Screenshot and code edit data
***
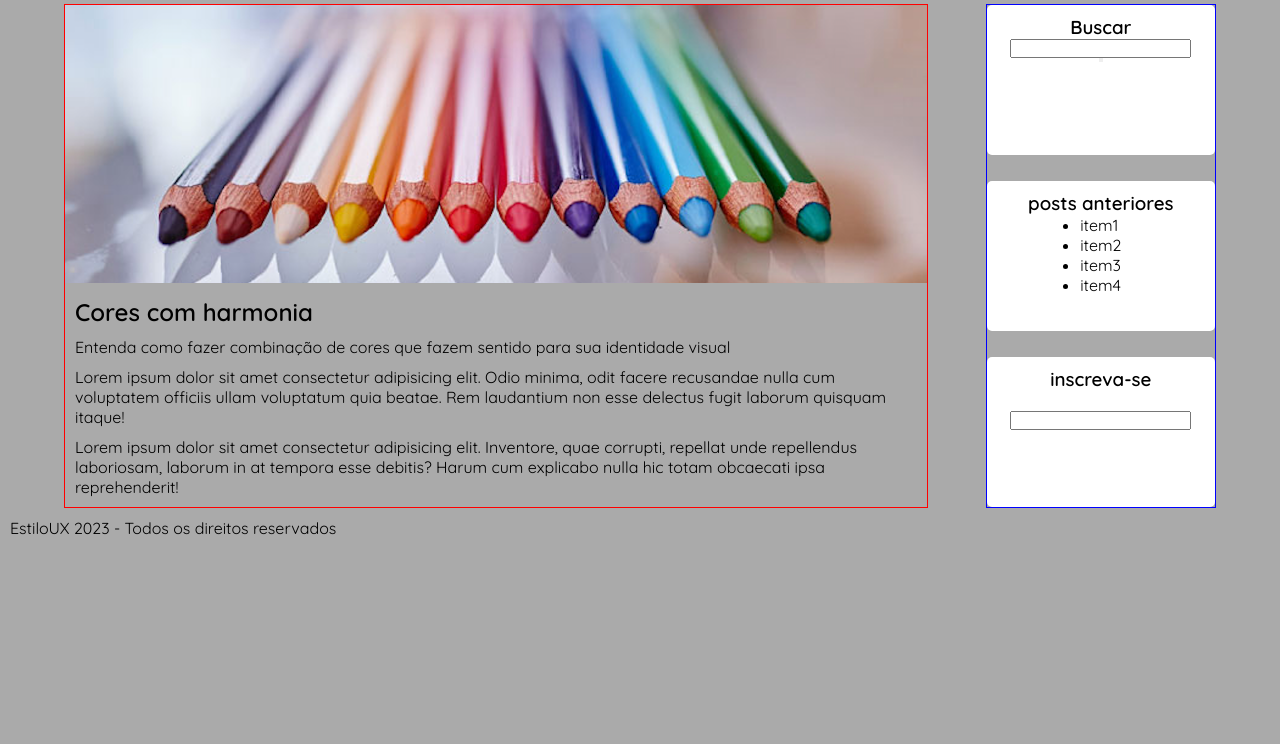
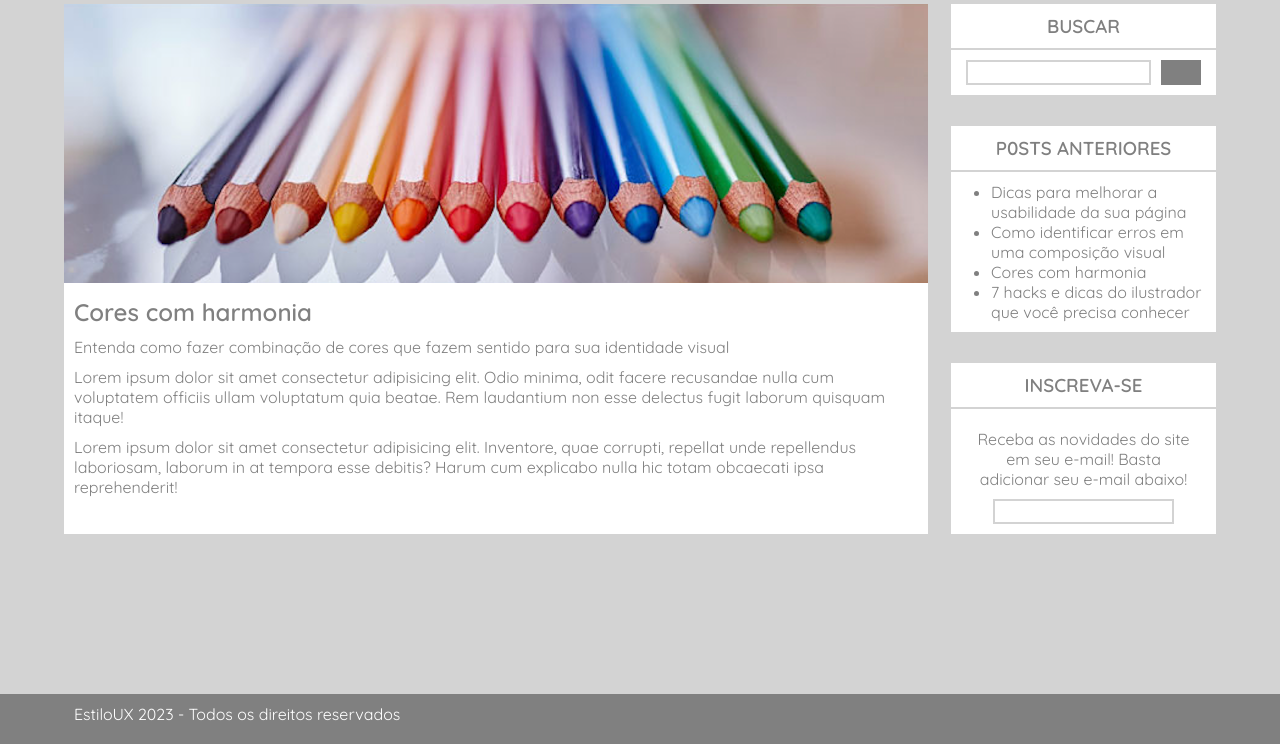
Before and after one commit to LeonKene-hub/estiloUX-atividade, a plain HTML site: page estiloux/index.html in a window 1280 px wide. Shown: the part 56-800 px from the top of the page. Drawn offline with Linux system fonts and the light colour scheme.

Commit message:
Está acabando, eu acho...

```diff
--- a/estiloux/index.html
+++ b/estiloux/index.html
@@ -46,25 +46,30 @@
             <!-- parte lateral do site -->
             <aside>
                 <article>
-                    <h3>Buscar</h3>
-                    <input type="text" name="" id="">
-                    <button></button>
+                    <h3>BUSCAR</h3>
+                    <div class="article-h3"></div>
+                    <div id="pesquisa-flex">
+                        <input type="text" name="" id="pesquisa">
+                        <button><img src="" alt=""></button>
+                    </div>
                 </article>
 
                 <article>
-                    <h3>posts anteriores</h3>
+                    <h3>P0STS ANTERIORES</h3>
+                    <div class="article-h3"></div>
                     <ul>
-                        <li>item1</li>
-                        <li>item2</li>
-                        <li>item3</li>
-                        <li>item4</li>
+                        <li>Dicas para melhorar a usabilidade da sua página</li>
+                        <li>Como identificar erros em uma composição visual</li>
+                        <li>Cores com harmonia</li>
+                        <li>7 hacks e dicas do ilustrador que você precisa conhecer</li>
                     </ul>
                 </article>
 
                 <article>
-                    <h3>inscreva-se</h3>
-                    <p></p>
-                    <input type="text" name="" id="">
+                    <h3>INSCREVA-SE</h3>
+                    <div class="article-h3"></div>
+                    <p id="p3">Receba as novidades do site em seu e-mail! Basta adicionar seu e-mail abaixo!</p>
+                    <input type="text" name="" id="email">
                 </article>
             </aside>
         </div>
@@ -72,7 +77,9 @@
 
     <!-- rodapé -->
     <footer>
-        <p>EstiloUX 2023 - Todos os direitos reservados</p>
+        <div class="container-grid">
+            <p>EstiloUX 2023 - Todos os direitos reservados</p>
+        </div>
     </footer>
 </body>
 
--- a/estiloux/styles/style.css
+++ b/estiloux/styles/style.css
@@ -10,7 +10,7 @@
 /* configurações gerais */
 body {
     font-family: 'Quicksand', sans-serif;
-    background-color: rgb(170, 170, 170);
+    background-color: rgb(211, 211, 211);
 }
 .container-grid {
     width: 90%;
@@ -20,7 +20,7 @@ body {
 /* Cabeçalho*/
 
 header {
-    background-color: gray;
+    background-color: #808080;
 }
 .header-flex {
     display: flex;
@@ -50,9 +50,17 @@ nav {
 }
 
 /* corpo principal */
+.main-flex {
+    display: flex;
+    justify-content: space-between;
+    margin-top: 20px;
+    height: 530px;
+}
+
 section{
     width: 75%;
-    border: 1px solid red;
+    background-color: white;
+    color: gray;
 }
 img{
     width: 100%;
@@ -61,13 +69,7 @@ aside{
     display: flex;
     flex-direction: column;
     justify-content: space-between;
-    width: 20%;
-    border: 1px solid blue;
-}
-.main-flex {
-    display: flex;
-    justify-content: space-between;
-    margin-top: 20px;
+    width: 23%;
 }
 
 p, h2{
@@ -78,8 +80,57 @@ article{
     display: flex;
     flex-direction: column;
     background-color: rgb(255, 255, 255);
-    border-radius: 5px;
-    height: 150px;
+    height: max-content;
     padding: 10px;
     align-items: center;
+    color: gray;
 }
+input{
+    border-color: rgb(211, 211, 211);
+    border-style: solid;
+}
+#pesquisa-flex{
+    display: flex;
+    width: 100%;
+    justify-content: space-around;
+}
+#pesquisa{
+    height: 25px;
+    width: 185px;
+}
+ul{
+    padding-left: 30px;
+}
+#p3{
+    text-align: center;
+}
+button{
+    width: 40px;
+    height: 25px;
+    background-color: #808080;
+    border-color: transparent;
+}
+
+#email{
+    height: 25px;
+}
+.article-h3{
+    height: 2px;
+    width: 110%;
+    margin: 10px;
+    background-color: rgb(211, 211, 211);
+}
+
+/* Parte do rodapé */
+
+footer {
+    background-color: #808080;
+    height: 50px;
+    width: 100%;
+    position: absolute;
+    bottom: 0%;
+}
+
+footer div p {
+    color: white;
+}
```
***
Reproduce the records, all of them, word for word; omit the pictures.

Before and after one commit to LeonKene-hub/estiloUX-atividade, a plain HTML site: page estiloux/index.html in a window 1280 px wide. Shown: the part 56-800 px from the top of the page. Drawn offline with Linux system fonts and the light colour scheme.

Commit message:
Está acabando, eu acho...

```diff
--- a/estiloux/index.html
+++ b/estiloux/index.html
@@ -46,25 +46,30 @@
             <!-- parte lateral do site -->
             <aside>
                 <article>
-                    <h3>Buscar</h3>
-                    <input type="text" name="" id="">
-                    <button></button>
+                    <h3>BUSCAR</h3>
+                    <div class="article-h3"></div>
+                    <div id="pesquisa-flex">
+                        <input type="text" name="" id="pesquisa">
+                        <button><img src="" alt=""></button>
+                    </div>
                 </article>
 
                 <article>
-                    <h3>posts anteriores</h3>
+                    <h3>P0STS ANTERIORES</h3>
+                    <div class="article-h3"></div>
                     <ul>
-                        <li>item1</li>
-                        <li>item2</li>
-                        <li>item3</li>
-                        <li>item4</li>
+                        <li>Dicas para melhorar a usabilidade da sua página</li>
+                        <li>Como identificar erros em uma composição visual</li>
+                        <li>Cores com harmonia</li>
+                        <li>7 hacks e dicas do ilustrador que você precisa conhecer</li>
                     </ul>
                 </article>
 
                 <article>
-                    <h3>inscreva-se</h3>
-                    <p></p>
-                    <input type="text" name="" id="">
+                    <h3>INSCREVA-SE</h3>
+                    <div class="article-h3"></div>
+                    <p id="p3">Receba as novidades do site em seu e-mail! Basta adicionar seu e-mail abaixo!</p>
+                    <input type="text" name="" id="email">
                 </article>
             </aside>
         </div>
@@ -72,7 +77,9 @@
 
     <!-- rodapé -->
     <footer>
-        <p>EstiloUX 2023 - Todos os direitos reservados</p>
+        <div class="container-grid">
+            <p>EstiloUX 2023 - Todos os direitos reservados</p>
+        </div>
     </footer>
 </body>
 
--- a/estiloux/styles/style.css
+++ b/estiloux/styles/style.css
@@ -10,7 +10,7 @@
 /* configurações gerais */
 body {
     font-family: 'Quicksand', sans-serif;
-    background-color: rgb(170, 170, 170);
+    background-color: rgb(211, 211, 211);
 }
 .container-grid {
     width: 90%;
@@ -20,7 +20,7 @@ body {
 /* Cabeçalho*/
 
 header {
-    background-color: gray;
+    background-color: #808080;
 }
 .header-flex {
     display: flex;
@@ -50,9 +50,17 @@ nav {
 }
 
 /* corpo principal */
+.main-flex {
+    display: flex;
+    justify-content: space-between;
+    margin-top: 20px;
+    height: 530px;
+}
+
 section{
     width: 75%;
-    border: 1px solid red;
+    background-color: white;
+    color: gray;
 }
 img{
     width: 100%;
@@ -61,13 +69,7 @@ aside{
     display: flex;
     flex-direction: column;
     justify-content: space-between;
-    width: 20%;
-    border: 1px solid blue;
-}
-.main-flex {
-    display: flex;
-    justify-content: space-between;
-    margin-top: 20px;
+    width: 23%;
 }
 
 p, h2{
@@ -78,8 +80,57 @@ article{
     display: flex;
     flex-direction: column;
     background-color: rgb(255, 255, 255);
-    border-radius: 5px;
-    height: 150px;
+    height: max-content;
     padding: 10px;
     align-items: center;
+    color: gray;
 }
+input{
+    border-color: rgb(211, 211, 211);
+    border-style: solid;
+}
+#pesquisa-flex{
+    display: flex;
+    width: 100%;
+    justify-content: space-around;
+}
+#pesquisa{
+    height: 25px;
+    width: 185px;
+}
+ul{
+    padding-left: 30px;
+}
+#p3{
+    text-align: center;
+}
+button{
+    width: 40px;
+    height: 25px;
+    background-color: #808080;
+    border-color: transparent;
+}
+
+#email{
+    height: 25px;
+}
+.article-h3{
+    height: 2px;
+    width: 110%;
+    margin: 10px;
+    background-color: rgb(211, 211, 211);
+}
+
+/* Parte do rodapé */
+
+footer {
+    background-color: #808080;
+    height: 50px;
+    width: 100%;
+    position: absolute;
+    bottom: 0%;
+}
+
+footer div p {
+    color: white;
+}
```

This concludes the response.